Brewers Six-Pack: Chris Narveson
Left-hander sits down with MLB.com for Q&A session

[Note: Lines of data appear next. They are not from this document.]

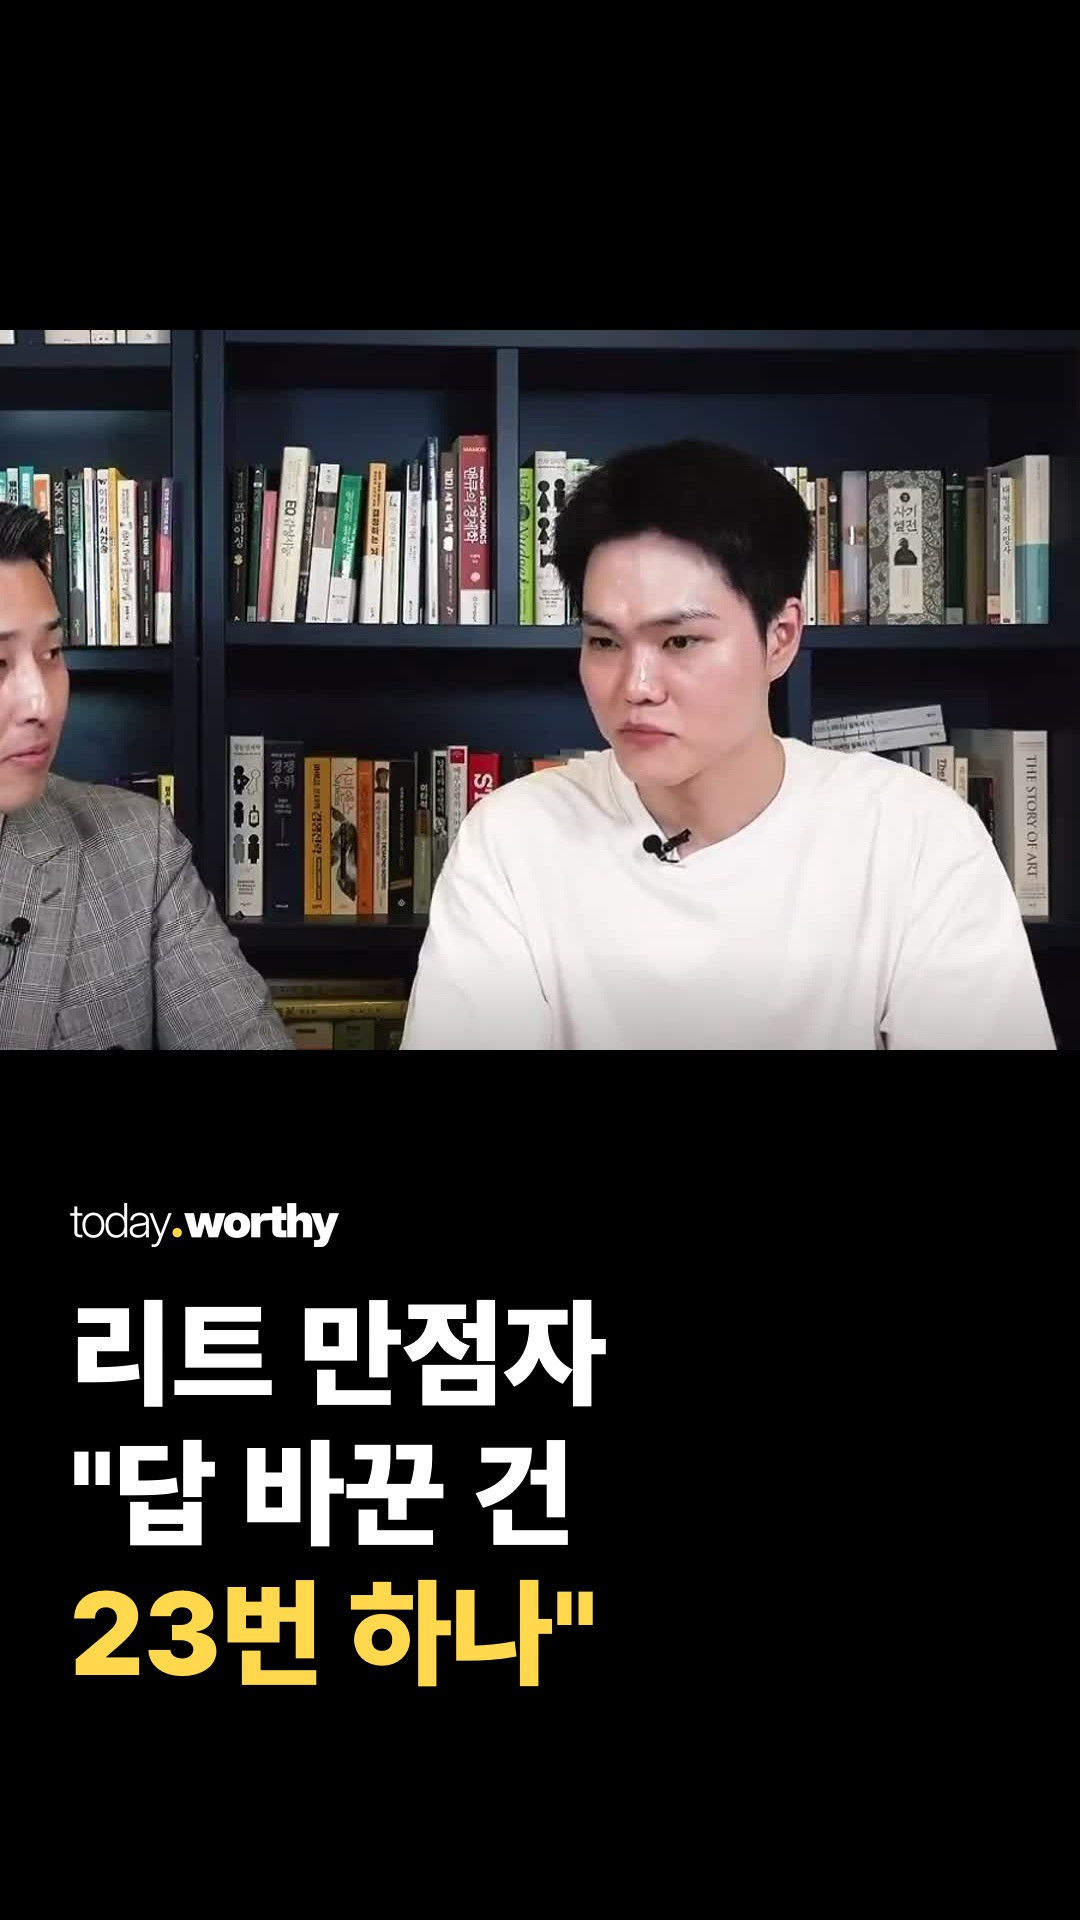
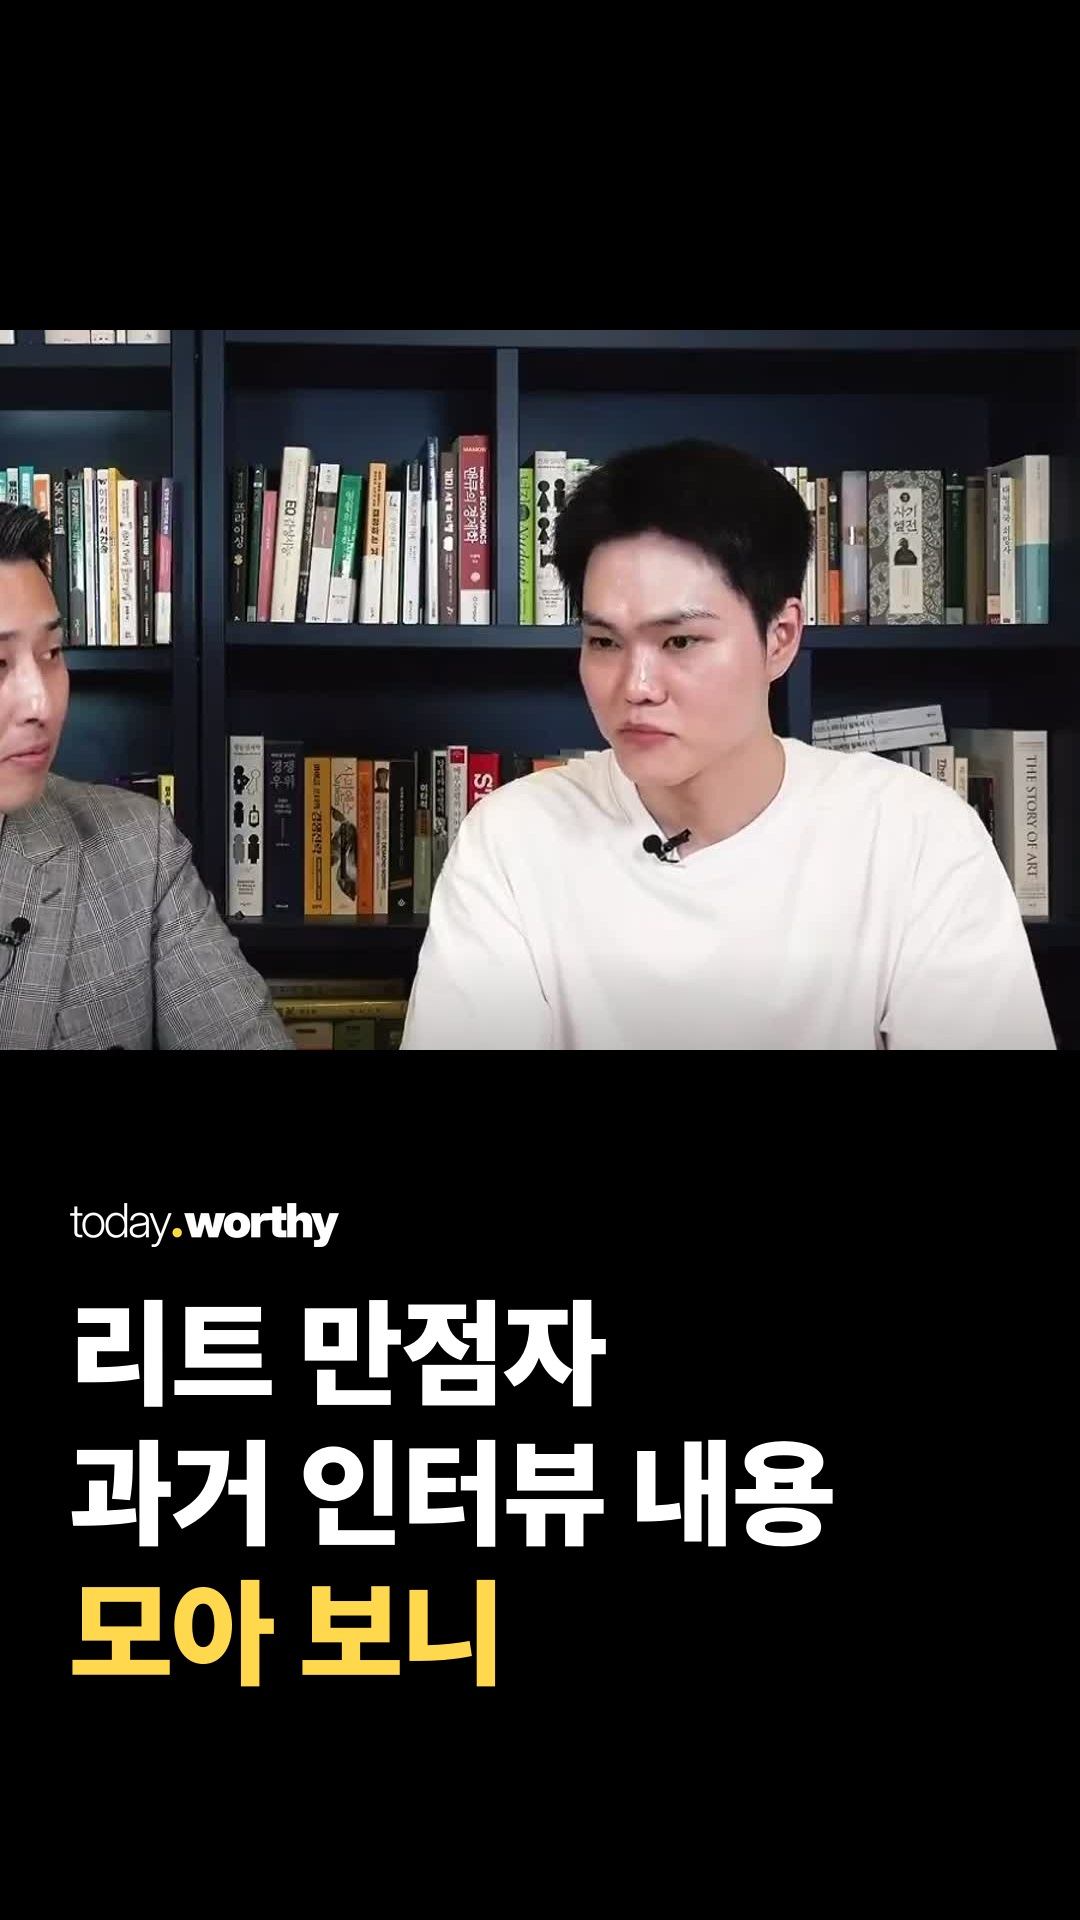
leepast-reel: 커버 문구 '리트 만점자 과거 인터뷰 내용 모아 보니'로 교체
Claude-Session: https://claude.ai/code/session_01FGsw5QnWxFUsnopcB1Czie

Changed region(s): [[0.0611, 0.75, 0.55, 0.875], [0.5806, 0.75, 0.7639, 0.8125]]

diff --git a/media/20261117-leepast-reel/build.py b/media/20261117-leepast-reel/build.py
@@ -66,5 +66,5 @@ subprocess.run(['ffmpeg','-v','error','-y','-f','concat','-safe','0','-i',f'{R}/
 # 커버: 검정 바탕 + 가운데 위 띠 + 아래 격자 통일형 큰 제목
 subprocess.run(['ffmpeg','-v','error','-y','-ss','16.7','-i',TX,'-frames:v','1','-vf',f'crop={CTX},scale=1080:{BH}',f'{R}/cov_band.jpg'],check=True)
 bg=Image.new('RGB',(1080,1920),(0,0,0)); bg.paste(Image.open(f'{R}/cov_band.jpg'),(0,330)); bg.save(f'{R}/cov_bg.jpg',quality=95)
-subprocess.run(['python3','scripts/reel_overlay.py',f'{D}/cand/overlay.png','리트 만점자\n"답 바꾼 건\n23번 하나"','',f'{R}/cov_bg.jpg',f'{D}/reel_cover.jpg'],check=True)
+subprocess.run(['python3','scripts/reel_overlay.py',f'{D}/cand/overlay.png','리트 만점자\n과거 인터뷰 내용\n모아 보니','',f'{R}/cov_bg.jpg',f'{D}/reel_cover.jpg'],check=True)
 print('done')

MILWAUKEE -- Soft-spoken left-hander Chris Narveson is a perfect fit at the back end of a Brewers starting rotation that has made a lot of noise this winter. Zack Greinke and Shaun Marcum are the splashy new additions, Yovani Gallardo is the incumbent ace and 2010 All-Star, and Randy Wolf is the crafty old veteran at 34.Then there's Narveson, 29 and quietly coming off his first full Major League season. He began 2010 in the bullpen but quickly moved to the starting rotation and finished 12-9 with a 4.99 ERA thanks to another strong September in which he posted a 3.13 ERA in six starts to lower his ERA below 5.00. Narveson dropped below that barrier by getting the second out of the seventh inning of his Sept. 30 start in New York. Narveson has only been in the Brewers' organization since December 2007, but he has roots in Wisconsin. His father, Bruce, is originally from Twin Lakes, Wis., and was a very good athlete for Dodgeville High School. Until several years ago, the family owned a restaurant in Dodgeville called Narvey's. Bruce Narveson married Sally, who hailed from Wauwatosa, Wis., a suburb of Milwaukee next to Miller Park. Chris Narveson has family that still lives there. "When I signed with the Brewers, my mom's side of the family was pretty fired up," he said last spring. He chatted with MLB.com for our continuing series of Brewers "Six-Packs." 1. How do you spend your offseason? Narveson: I do a lot of hunting and fishing and golf. 2. That's the trifecta of offseason activities for baseball players. Why is that? Narveson: I think that when you're around the field and around people for so long, the serenity of being out in nature, doing something away from everything else, it helps. I usually go with my dad, who's big into the outdoors. When he gets a chance, it's always nice to see him because you don't really get a chance to see your family during the season. His company does a pheasant hunt in South Dakota and I was planning to go up with him. You have to find a release away from the field, whether that's golf or video games or books, whatever it is. You have to take your mind away from baseball, because sometimes you think about it too much. That can bother you more than it helps you. 3. We hear you're a pretty good golfer. Narveson: I'm all right. I'm not great, but I can handle myself. I think it helps keep you in shape for swinging the bat during the season. 4. Considering your workload in 2010, how much baseball work will you do this offseason? Narveson: I think for the first part of the offseason you relax and do the things you really want to do to enjoy yourself. It's usually about a month in that you start doing your workouts, and you start slowly preparing for the next year. I always start broad and then narrow myself down to specific things I want to work on. At first, you start your workouts without baseball in mind -- it's more about getting your body going again. It's a year-round job. You're always thinking about next year. 5. You went through some injuries in your career before enjoying a full, healthy season in 2010. Were there ever moments you doubted you'd make it to this point? Narveson: Not really, because I'm still young and you have that gung-ho attitude where nothing can deter you. When I had my injuries, it was always a big hurdle, an obstacle. Now that I'm older, I can look back and say, "Those things could have been career-changing or career-ending." I've seen that happen with other players. 6. If that had happened to you, do you know what you would be doing right now? Narveson: I'd probably be working for a financial company somewhere. I got a degree coming into last Spring Training in business and finance and enjoy it. Maybe I would even be doing something along those lines in baseball. It's something I know. I'm proud of my degree. I told my mom and the rest of my family that I always wanted to finish it, that it was important for me to go back and get it. There is life after baseball. Some people may not want to work after their playing career, but I want to go have that experience. Having a degree will help pave the way for what's coming down the line. I think that playing in the Major Leagues will look good on my resume because of the intangibles -- the way you have to be on time, be dedicated to a schedule, deal with pressure. But having the degree shows you are dedicated to the work.